Well, now you can do something if that phone is a Samsung.  You can customize the exploit as mentioned above to pull all the camera-taken photos and videos, screencaps, other media files, and anything else that may reside in the /sdcard directory of the device.  That may not be an exhaustive look at the device, but it is way more than nothing.  And you never know: there may be something truly important found.

Security implications
Back to my traveling as mentioned above.  Don't plug your phone into any random USB port to charge.  If that USB port is doing more than just powering, if it is plugged into a computer, it could potentially be extracting all your photos.  It is feasible.  Bring your own charger.  As always, do not trust somebody else's equipment for sake of convenience.  Good security often is inconvenient, but that is just the truth.

The newest update available on most newer phones patches this vulnerability.  Make sure your phone is updated.  Or be like me and have an intentionally out-of-date phone for hacking.
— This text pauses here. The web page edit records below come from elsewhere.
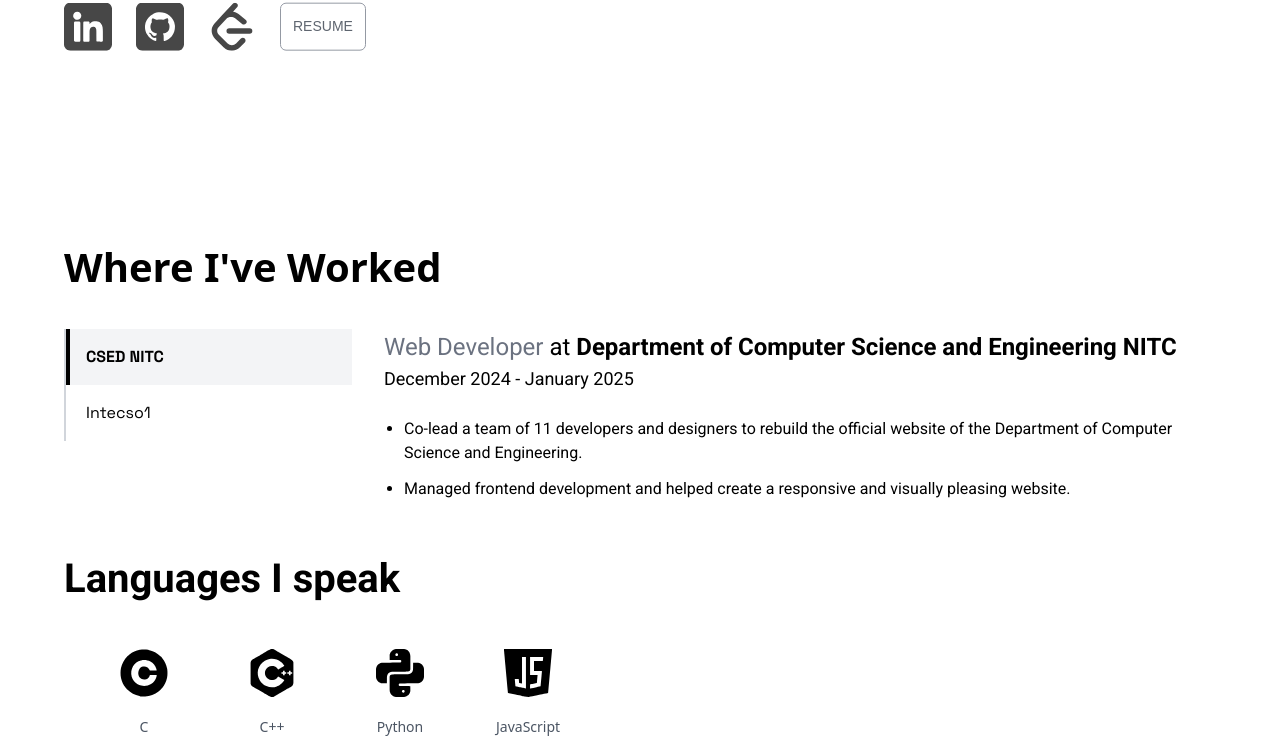
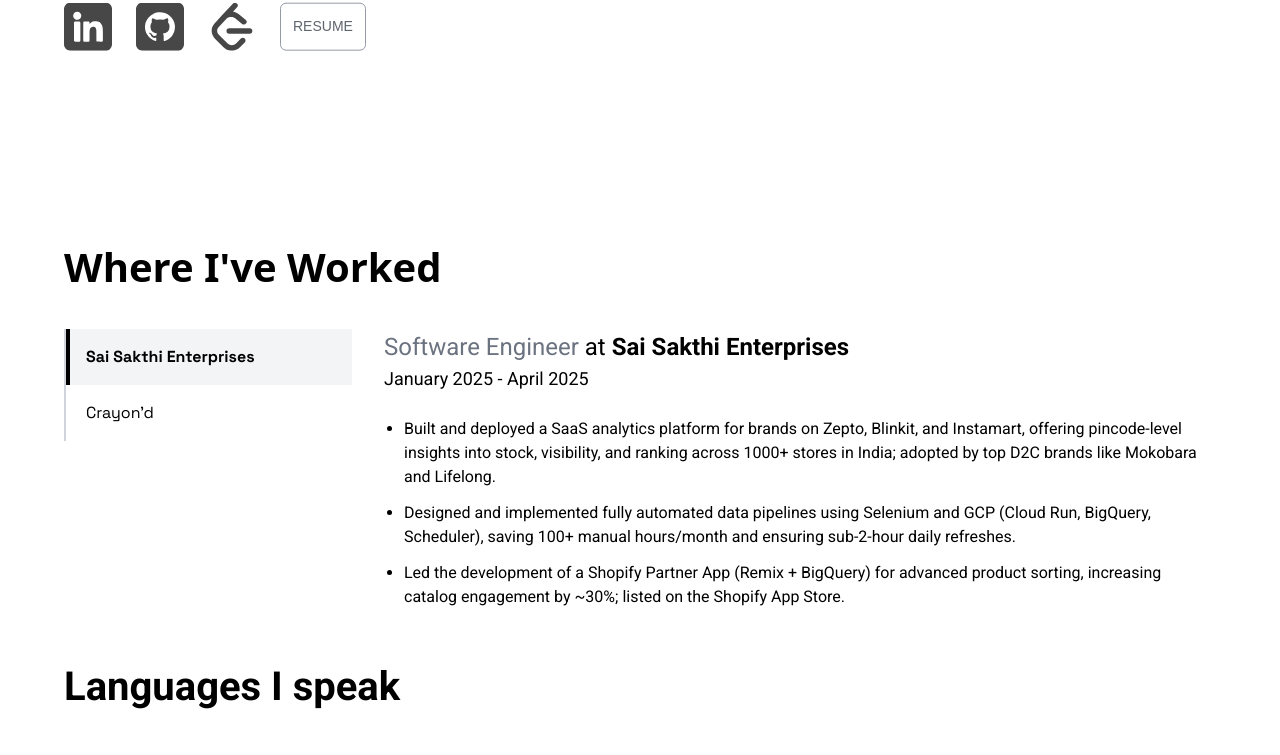
Before and after one commit to adhavan13/Portfolio, a React (Vite) app: page / in a window 1280 px wide. Shown: the part 545-1300 px from the top of the page. Built offline with nearby package versions, Linux system fonts and the light colour scheme; a web font is replaced by a local one.

Commit message:
Work Exprience content has been changed

```diff
--- a/src/components/exprience.jsx
+++ b/src/components/exprience.jsx
@@ -3,23 +3,26 @@
 export default function WorkExperience() {
   const experiences = [
     {
-      company: "CSED NITC",
-      role: "Web Developer",
-      department: "Department of Computer Science and Engineering NITC",
-      period: "December 2024 - January 2025",
+      company: "Sai Sakthi Enterprises",
+      role: "Software Engineer",
+      department: "Sai Sakthi Enterprises",
+      period: "January 2025 - April 2025",
       responsibilities: [
-        "Co-lead a team of 11 developers and designers to rebuild the official website of the Department of Computer Science and Engineering.",
-        "Managed frontend development and helped create a responsive and visually pleasing website.",
+        "Built and deployed a SaaS analytics platform for brands on Zepto, Blinkit, and Instamart, offering pincode-level insights into stock, visibility, and ranking across 1000+ stores in India; adopted by top D2C brands like Mokobara and Lifelong.",
+        "Designed and implemented fully automated data pipelines using Selenium and GCP (Cloud Run, BigQuery, Scheduler), saving 100+ manual hours/month and ensuring sub-2-hour daily refreshes.",
+        "Led the development of a Shopify Partner App (Remix + BigQuery) for advanced product sorting, increasing catalog engagement by ~30%; listed on the Shopify App Store.",
       ],
     },
+
     {
-      company: "Intecso1",
-      role: "Software Engineer",
-      department: "Product Development",
-      period: "June 2024 - November 2024",
+      company: "Crayon'd",
+      role: "Full Stack Developer Intern ",
+      department: "Crayon'd",
+      period: "September 2024 - March 2024",
       responsibilities: [
-        "Developed and maintained web applications using React and Node.js.",
-        "Collaborated with design team to implement responsive UI components.",
+        "Developed and shipped 3+ client-facing products end-to-end, building responsive user interfaces with React and robust backend services using Node.js/Express, leading to a 20% faster feature delivery across teams.",
+        "Collaborated with designers, PMs, and QA to ensure high-quality releases, contributing to smoother sprints and quicker turnaround times on critical features.",
+        "Followed industry-standard Git workflows, wrote clean, modular code, and optimized API performance—significantly improving maintainability and deployment efficiency.",
       ],
     },
   ];
@@ -28,7 +31,9 @@
 
   return (
     <div className="max-w-6xl mx-auto pt-8">
-      <h1 className="text-4xl font-font-roboto font-bold mb-8">Where I've Worked</h1>
+      <h1 className="text-4xl font-font-roboto font-bold mb-8">
+        Where I've Worked
+      </h1>
 
       <div className="flex flex-col md:flex-row gap-8">
         {/* Left sidebar with list of companies */}
```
And in closing, I just have to relay a funny story.  At the beginning of this post, when I was searching for all those images, I came across an image of a USB charger.  I was about to use that image until I read the webpage it was on.  The charger actually had a built-in microphone and would save audio to a hidden SD card.  So while not exactly the topic presented here, it is close.  Use your own charging equipment.

  • MTPwn can obtain a list of all files in the /sdcard directory of a locked Samsung device without permission.  The exploit can feasibly be updated to pull all said files also.
  • If you are investigating a locked Samsung Android device and have no way to obtain any files, give this exploit a chance.  You may obtain something useful.
  • Think security.  Keep your devices updated.  Don't trust other computer equipment.  Don't charge off random USB outlets.

Questions, comments?  Fun travel stories?  Leave a comment below, or send me an email.


  1. This comment has been removed by the author.

  2. Hey, Can you write how to customize the MTPwn exploit to pull all the avaible files not the random one ?